In Arizona v. United States, the majority overturned three of the four contested provisions of Arizona's controversial plan to have state and local police enforce federal immigration law. The Constitutional principles that Washington alone has the power to "establish a uniform Rule of Naturalization "and that federal laws precede state laws are noncontroversial. Arizona had attempted to fashion state policies that ran parallel to the existing federal ones.
Justice Anthony Kennedy, joined by Chief Justice John Roberts and the Court's liberals, ruled that the state flew too close to the federal sun. On the overturned provisions the majority held the congress had deliberately "occupied the field" and Arizona had thus intruded on the federal's privileged powers.
大法官Anthony Kennedy，首席大法官John Roberts 以及自由派大法官一致裁定亚利桑那州无视联邦政府，自行其是。对于被推翻的三项条款，多数人法官认为国会早已有意涉及该领域，所以亚利桑那州已侵犯联邦政府的特权。
However, the Justices said that Arizona police would be allowed to verify the legal status of people who come in contact with law enforcement. That's because Congress has always envisioned joint federal-state immigration enforcement and explicitly encourages state officers to share information and cooperate with federal colleagues.
Two of the three objecting Justice--Samuel Alito and Clarence Thomas--agreed with this Constitutional logic but disagreed about which Arizona rules conflicted with the federal statute.

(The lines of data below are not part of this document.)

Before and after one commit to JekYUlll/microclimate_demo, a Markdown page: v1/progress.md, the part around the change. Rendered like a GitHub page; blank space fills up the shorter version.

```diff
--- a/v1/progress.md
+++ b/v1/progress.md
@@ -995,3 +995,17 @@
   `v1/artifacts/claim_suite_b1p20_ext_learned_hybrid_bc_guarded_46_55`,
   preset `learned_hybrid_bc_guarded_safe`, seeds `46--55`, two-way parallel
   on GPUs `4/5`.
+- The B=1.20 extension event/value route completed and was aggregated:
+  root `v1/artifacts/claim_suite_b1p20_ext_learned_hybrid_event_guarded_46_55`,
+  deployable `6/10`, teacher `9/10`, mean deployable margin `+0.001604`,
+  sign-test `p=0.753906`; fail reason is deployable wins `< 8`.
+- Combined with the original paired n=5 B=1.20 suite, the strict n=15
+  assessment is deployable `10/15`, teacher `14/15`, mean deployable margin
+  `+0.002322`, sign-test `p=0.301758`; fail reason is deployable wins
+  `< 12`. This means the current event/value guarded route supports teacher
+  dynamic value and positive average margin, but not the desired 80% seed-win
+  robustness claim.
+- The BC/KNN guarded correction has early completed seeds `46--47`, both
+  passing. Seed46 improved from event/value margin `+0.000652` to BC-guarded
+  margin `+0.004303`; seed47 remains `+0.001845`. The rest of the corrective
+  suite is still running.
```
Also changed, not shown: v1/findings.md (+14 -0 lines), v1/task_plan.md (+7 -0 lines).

The only major objection came from Justice Antonin Scalia, who offered an even more robust defense of state privileges going back to the Alien and Sedition Acts.

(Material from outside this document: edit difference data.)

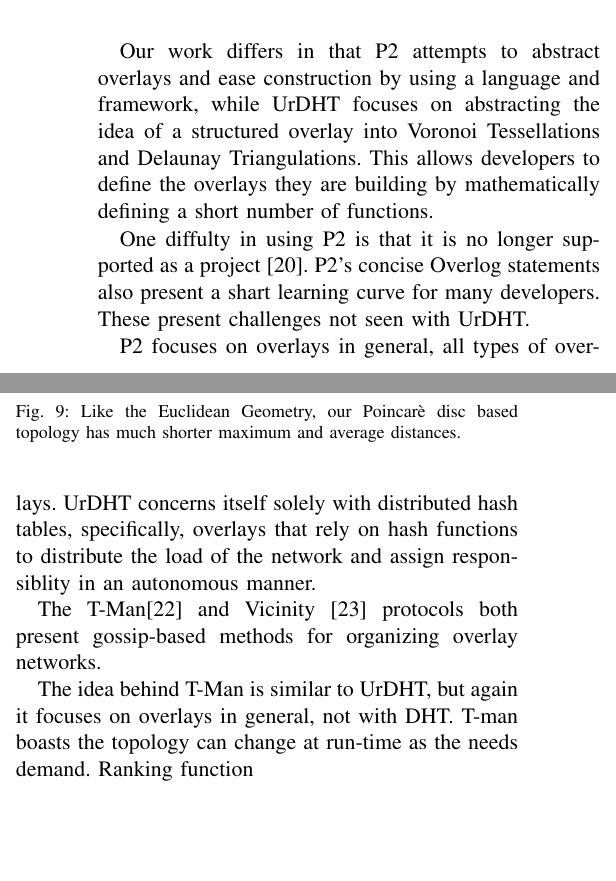
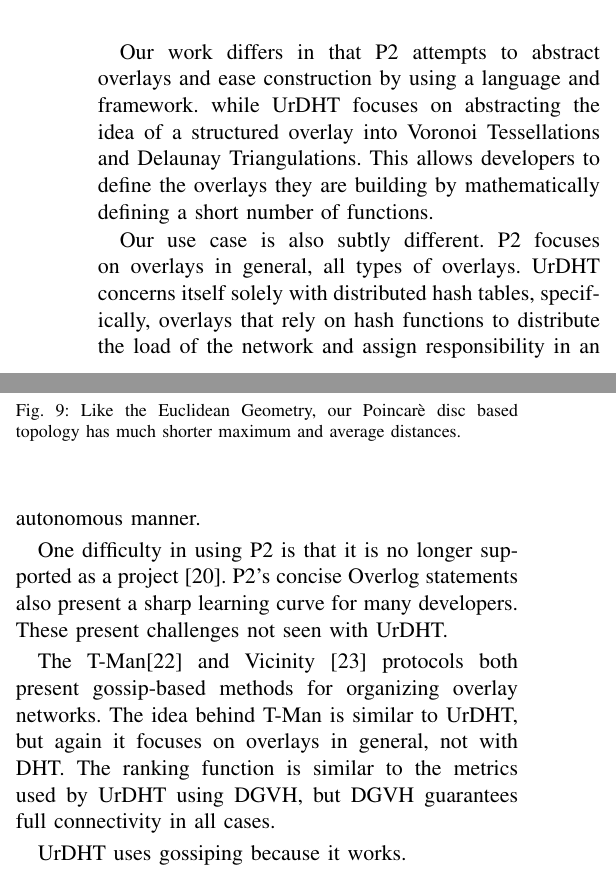
Before and after one commit to UrDHT/DevelopmentPlan, a LaTeX paper (whitepaper.tex): two parts of the columns of page 8 of 10, joined at a grey line, cut so that both start at the same text, the shorter picture padded with empty space. Compiled offline with pdfLaTeX.

Commit message:
Okay, everything else is modifible

```diff
--- a/whitepaper.tex
+++ b/whitepaper.tex
@@ -696,25 +696,26 @@ One area of previous work focused on constructing overlay networks using system
 P2 is a network engine for constructing overlays which uses the Overlog declarative logic language.
 Writing programs for P2 in Overlog yields extremely concise and modular implementations of for overlay networks.
 
-Our work differs in that P2 attempts to abstract overlays and ease construction by using a language and framework, while UrDHT focuses on abstracting the idea of a structured overlay into Voronoi Tessellations and Delaunay Triangulations.
+Our work differs in that P2 attempts to abstract overlays and ease construction by using a language and framework. while UrDHT focuses on abstracting the idea of a structured overlay into Voronoi Tessellations and Delaunay Triangulations.
 This allows developers to define the overlays they are building by mathematically defining a short number of functions.
 
-One diffulty in using P2 is that it is no longer supported as a project \cite{p2}.
-P2's concise Overlog statements also present a shart learning curve for many developers.
+Our use case is also subtly different.
+P2 focuses on overlays in general, all types of overlays.
+UrDHT concerns itself solely with distributed hash tables, specifically, overlays that rely on hash functions to distribute the load of the network and assign responsibility in an autonomous manner.
+
+One difficulty in using P2 is that it is no longer supported as a project \cite{p2}.
+P2's concise Overlog statements also present a sharp learning curve for many developers.
 These present challenges not seen with UrDHT.
 
 
-P2 focuses on overlays in general, all types of overlays.
-UrDHT concerns itself solely with distributed hash tables, specifically, overlays that rely on hash functions to distribute the load of the network and assign responsiblity in an autonomous manner.
 
 
+The T-Man\cite{jelasity2005t} and Vicinity \cite{voulgaris2005epidemic} protocols both present gossip-based methods for organizing overlay networks.
+The idea behind T-Man is similar to UrDHT, but again it focuses on overlays in general, not with DHT.
+% T-man boasts the topology can change at run-time as the needs demand.
+The ranking function is similar to the metrics used by UrDHT using DGVH, but DGVH guarantees full connectivity in all cases.
 
-The T-Man\cite{jelasity2005t} and Vicinity \cite{voulgaris2005epidemic} protocols both present gossip-based methods for organizing overlay  networks.
-
-The idea behind T-Man is similar to UrDHT, but again it focuses on overlays in general, not with DHT.
-T-man boasts the topology can change at run-time as the needs demand.
-Ranking function
-
+UrDHT uses gossiping because it works.
 
 
 
```
Also changed, not shown: whitepaper.pdf.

反对否决亚利桑那州的三位大法官中，有两位，即Samuel Alito and Clarence Thomas认同这一宪法逻辑，但对于亚利桑那州移民法中的哪一条款触犯了联邦法律这一问题存在分歧。唯一主要异议来自大法官Antonin Scalia，他对州特权给予更加强大的辩护，州特权的历史法律条文可以追溯到《制止外国人反美及制止煽动言论》这一法案。
The 8-0 objection to President Obama turns on what Justice Samuel Alito describes in his objection as "a shocking assertion of federal executive power".The White House argued that Arizona's laws conflicted with its enforcement priorities, even if state laws complied with federal statutes to the letter. In effect, the White House claimed that it could invalidate any otherwise legitimate state law that it disagrees with .

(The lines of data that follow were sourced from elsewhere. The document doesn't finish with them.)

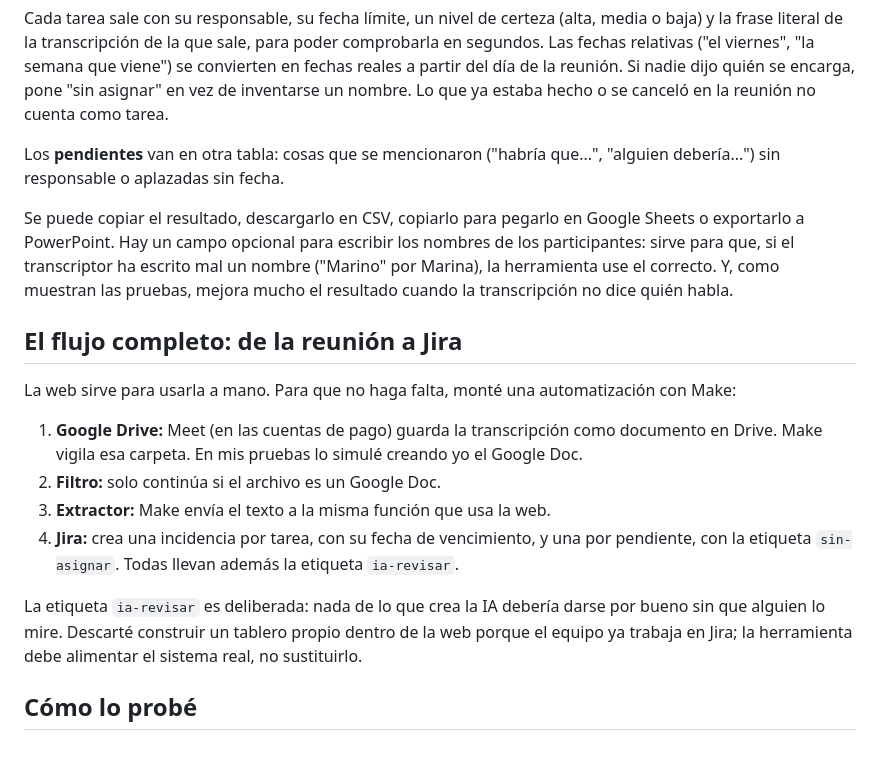
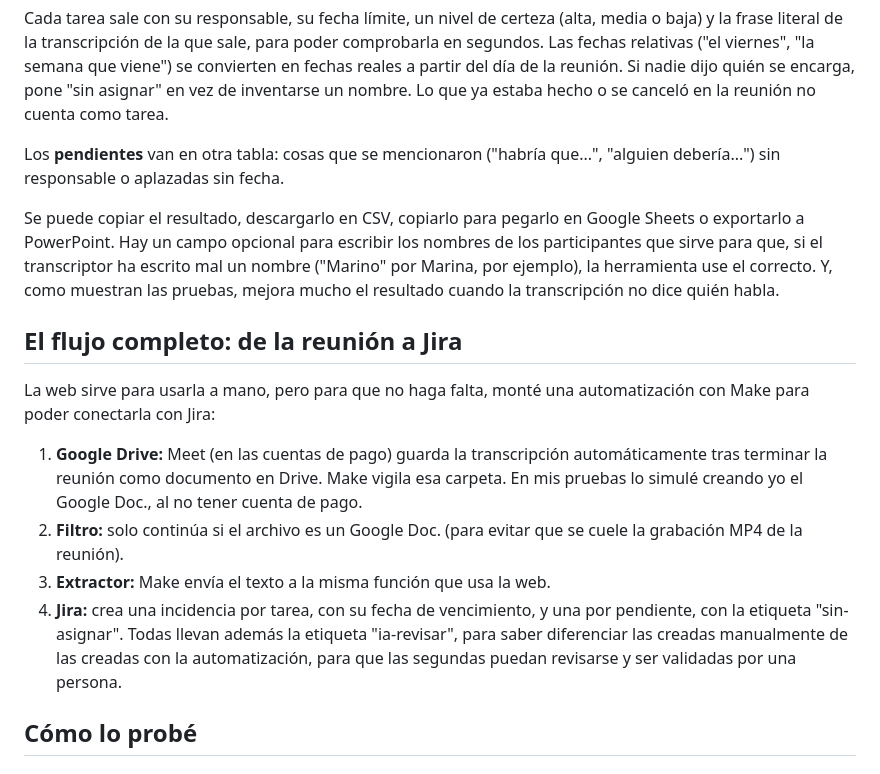
Before and after one commit to luciam-git/extractor-de-tareas, a Markdown page: README.md, the part around one of its changes. Rendered like a GitHub page.

Commit message:
Refine README for participant names and automation details
Clarified the optional participant name field and improved the explanation of the automation process with Make.

```diff
--- a/README.md
+++ b/README.md
@@ -14,18 +14,16 @@ Cada tarea sale con su responsable, su fecha límite, un nivel de certeza (alta,
 
 Los **pendientes** van en otra tabla: cosas que se mencionaron ("habría que...", "alguien debería...") sin responsable o aplazadas sin fecha.
 
-Se puede copiar el resultado, descargarlo en CSV, copiarlo para pegarlo en Google Sheets o exportarlo a PowerPoint. Hay un campo opcional para escribir los nombres de los participantes: sirve para que, si el transcriptor ha escrito mal un nombre ("Marino" por Marina), la herramienta use el correcto. Y, como muestran las pruebas, mejora mucho el resultado cuando la transcripción no dice quién habla.
+Se puede copiar el resultado, descargarlo en CSV, copiarlo para pegarlo en Google Sheets o exportarlo a PowerPoint. Hay un campo opcional para escribir los nombres de los participantes que sirve para que, si el transcriptor ha escrito mal un nombre ("Marino" por Marina, por ejemplo), la herramienta use el correcto. Y, como muestran las pruebas, mejora mucho el resultado cuando la transcripción no dice quién habla.
 
 ## El flujo completo: de la reunión a Jira
 
-La web sirve para usarla a mano. Para que no haga falta, monté una automatización con Make:
+La web sirve para usarla a mano, pero para que no haga falta, monté una automatización con Make para poder conectarla con Jira:
 
-1. **Google Drive:** Meet (en las cuentas de pago) guarda la transcripción como documento en Drive. Make vigila esa carpeta. En mis pruebas lo simulé creando yo el Google Doc.
-2. **Filtro:** solo continúa si el archivo es un Google Doc.
+1. **Google Drive:** Meet (en las cuentas de pago) guarda la transcripción automáticamente tras terminar la reunión como documento en Drive. Make vigila esa carpeta. En mis pruebas lo simulé creando yo el Google Doc., al no tener cuenta de pago.
+2. **Filtro:** solo continúa si el archivo es un Google Doc. (para evitar que se cuele la grabación MP4 de la reunión).
 3. **Extractor:** Make envía el texto a la misma función que usa la web.
-4. **Jira:** crea una incidencia por tarea, con su fecha de vencimiento, y una por pendiente, con la etiqueta `sin-asignar`. Todas llevan además la etiqueta `ia-revisar`.
-
-La etiqueta `ia-revisar` es deliberada: nada de lo que crea la IA debería darse por bueno sin que alguien lo mire. Descarté construir un tablero propio dentro de la web porque el equipo ya trabaja en Jira; la herramienta debe alimentar el sistema real, no sustituirlo.
+4. **Jira:** crea una incidencia por tarea, con su fecha de vencimiento, y una por pendiente, con la etiqueta "sin-asignar". Todas llevan además la etiqueta "ia-revisar", para saber diferenciar las creadas manualmente de las creadas con la automatización, para que las segundas puedan revisarse y ser validadas por una persona.
 
 ## Cómo lo probé
 
```
Also changed, not shown: other parts of README.md (+1 -1 lines).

Some powers do belong exclusively to the federal government, and control of citizenship and the borders is among them. But if Congress wanted to prevent states from using their own resources to check immigration status, it could. It never did so. The administration was in essence asserting that because it didn't want to carry out Congress's immigration wishes, no state should be allowed to do so either. Every Justice rightly rejected this remarkable claim.